Lacks “Personal Privacy” under Federal Freedom of Information Act Definition
Last week, the U.S. Court of Appeals for the Third Circuit, in a case involving the FCC’s release of documents obtained during an investigation into alleged “E-Rate” program overcharging by AT&T Inc.‚1 found that corporations such as AT&T have a “personal privacy” interest under the federal Freedom of Information Act (FOIA).2
AT&T participated in the FCC-administered “E-Rate” program designed to increase schools’ access to telecommunications technology. AT&T provided equipment and services to schools and billed the government for the costs. In 2004, AT&T discovered that it may have overcharged for the program administered in a Connecticut school district and voluntarily reported the situation to the FCC. The FCC instructed AT&T to produce documents including invoices, internal e-mails, and the names of employees involved in the “E-Rate” billing overcharge.
CompTel, a trade association representing some of AT&T’s independent telephone competitors, submitted a FOIA request in 2005 for all pleadings and correspondence contained in the FCC Enforcement Bureau’s investigation file. AT&T opposed the request, but the Enforcement Bureau rejected AT&T’s argument that its personal privacy would be violated, asserting that corporations lack personal privacy. AT&T petitioned the FCC to review the Bureau’s decision. In 2008, the FCC issued an order denying AT&T’s application for review of the Bureau’s ruling and compelling disclosure.
FCC Interpretation of “Personal Privacy”
The FCC held that a corporation lacks “personal privacy” within the meaning of FOIA’s Exemption 7(C). The FCC concluded that this interpretation fell within the FOIA Exemption’s “purpose to protect key players in an investigation—targets, witnesses, and law enforcement officers—from the ‘literal embarrassment and danger’ that an individual might suffer, rather than the ‘more abstract impact’ that a corporation might suffer.”
Third Circuit Court of Appeals Reverses FCC Ruling, Finds Corporations Have "Personal Privacy"

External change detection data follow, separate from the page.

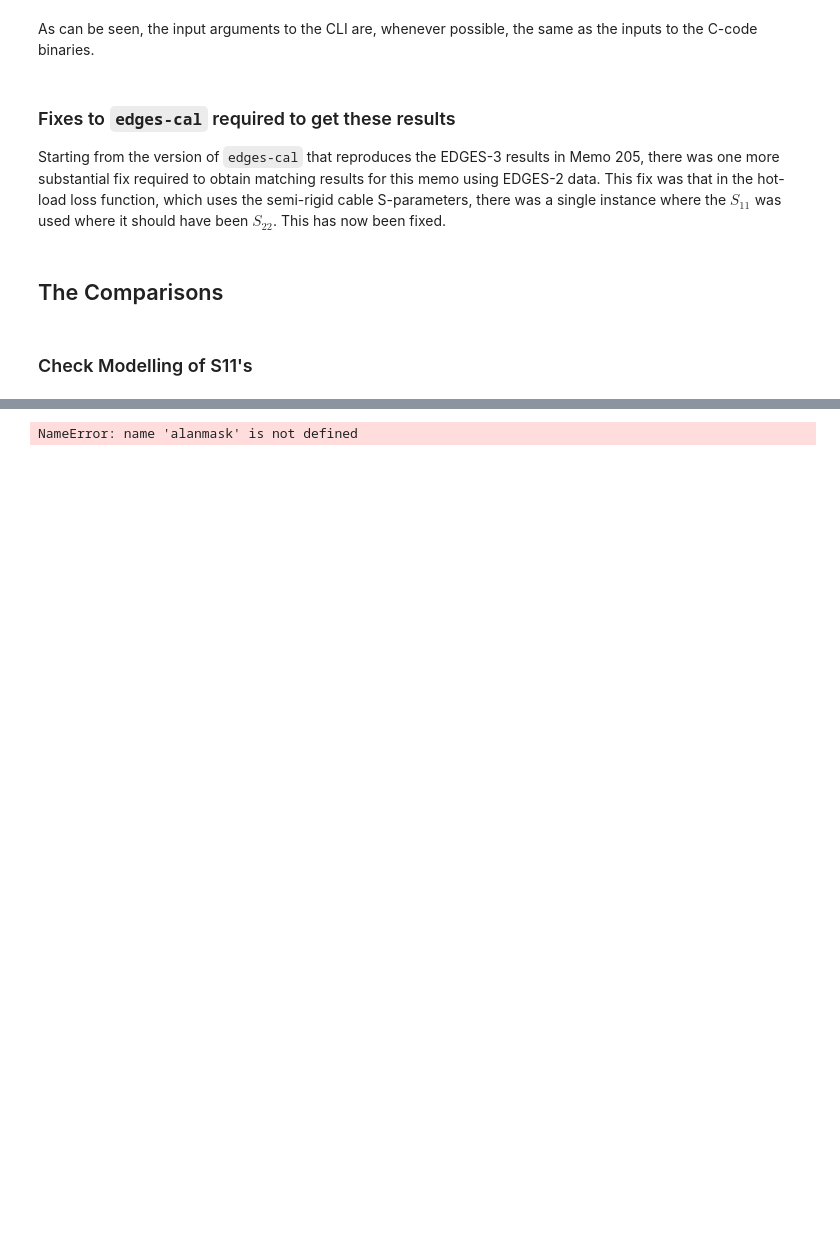
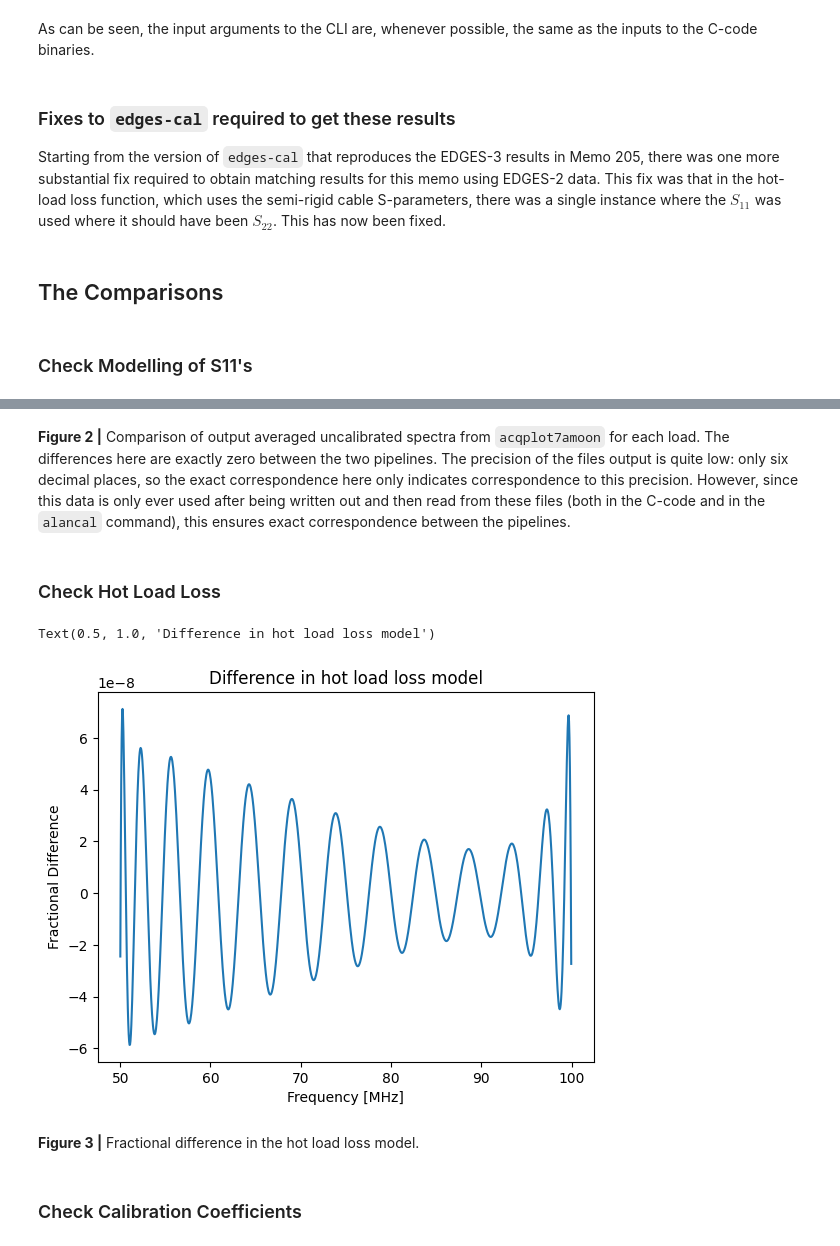
Before and after one commit to edges-collab/alans-pipeline, a Jupyter notebook: compare_edges_cal.ipynb, the cells around one changed output, grey strips where cells are left out. Saved outputs shown, nothing was run; the diff lists cells and outputs as text; code cells hidden in the pictures; blank space fills up the shorter version.

```diff
--- a/compare_edges_cal.ipynb
+++ b/compare_edges_cal.ipynb
@@ -310,12 +160,0 @@ calobs = edges3cal(
-# %%
-calobs_inj = calobs.inject(
-    lna_s11=alans11m["lna"][alanmask],
-    source_s11s={
-        "ambient": alans11m["amb"][alanmask],
-        "hot_load": alans11m["hot"][alanmask],
-        "short": alans11m["short"][alanmask],
-        "open": alans11m["open"][alanmask],
-    }
-)
-# %% [output]
-NameError: name 'alanmask' is not defined
@@ -327,2 +161,21 @@ write_modelled_s11s(calobs, outpath/'s11_modelled.txt')
+# %% [markdown]
+**Figure 2 |** Comparison of output averaged uncalibrated spectra from `acqplot7amoon` for each load. The differences here are exactly zero between the two pipelines. The precision of the files output is quite low: only six decimal places, so the exact correspondence here only indicates correspondence to this precision. However, since this data is only ever used after being written out and then read from these files (both in the C-code and in the `alancal` command), this ensures exact correspondence between the pipelines.
+# %% [markdown]
+### Check Hot Load Loss
+# %%
+alans_hot_load_loss = np.genfromtxt("scripts/H2Case/hot_load_loss.txt")
+our_hot_load_loss = np.genfromtxt(outpath / 'hot_load_loss.txt')
+# %%
+plt.plot(calfreq, our_hot_load_loss[:, 1] / alans_hot_load_loss[alanmask, 1] - 1)
+plt.xlabel("Frequency [MHz]")
+plt.ylabel("Fractional Difference")
+plt.title("Difference in hot load loss model")
+# %% [output]
+Text(0.5, 1.0, 'Difference in hot load loss model')
+[figure, added]
+# %% [markdown]
+**Figure 3 |** Fractional difference in the hot load loss model.
+# %% [markdown]
+### Check Calibration Coefficients
 # %%
 ourcal = read_specal(outpath / 'specal.txt')
```
Also changed, not shown: parts of 33 cells of this notebook, 4 other files.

The Third Circuit agreed with AT&T that the FCC incorrectly interpreted FOIA’s Exemption 7(C) when it held that a corporation lacks the “personal privacy” protected by that exemption. Exemption 7(C) protects from mandatory disclosure “records or information compiled for law enforcement purposes, but only to the extent that the production of such law enforcement records or information … could reasonably be expected to constitute an unwarranted invasion of personal privacy.”3
The Third Circuit noted that although FOIA does not define “personal,” it does define “person” to include “an individual, partnership, corporation, association or public or private organization other than an agency.”4 The court found that FOIA’s other exemptions demonstrate that Congress knew how to refer solely to human beings (to the exclusion of corporations and other legal entities) when it wanted to. Because FOIA defines “person” to include a corporation, the court held that the adjective form of “person”—“personal”—indicates that the Exemption applies to corporations. Further, the court found that a reading of “personal privacy” to exclude corporations would undermine the purpose of Exemption 7(C) by discouraging corporations from cooperating in federal agency investigations.
Whether Potential Invasion of AT&T's "Personal Privacy" Was "Unwarranted" Left for FCC To Decide
AT&T further argued that, as a matter of law, the potential invasion of personal privacy in this case could reasonably be considered “unwarranted” within the Exemption. However, because the FCC had held that “personal privacy” does not apply to corporations, the FCC had not addressed whether this particular potential invasion of AT&T’s personal privacy would be “unwarranted.” Therefore, the Third Circuit remanded the case back to the FCC for further consideration of this issue.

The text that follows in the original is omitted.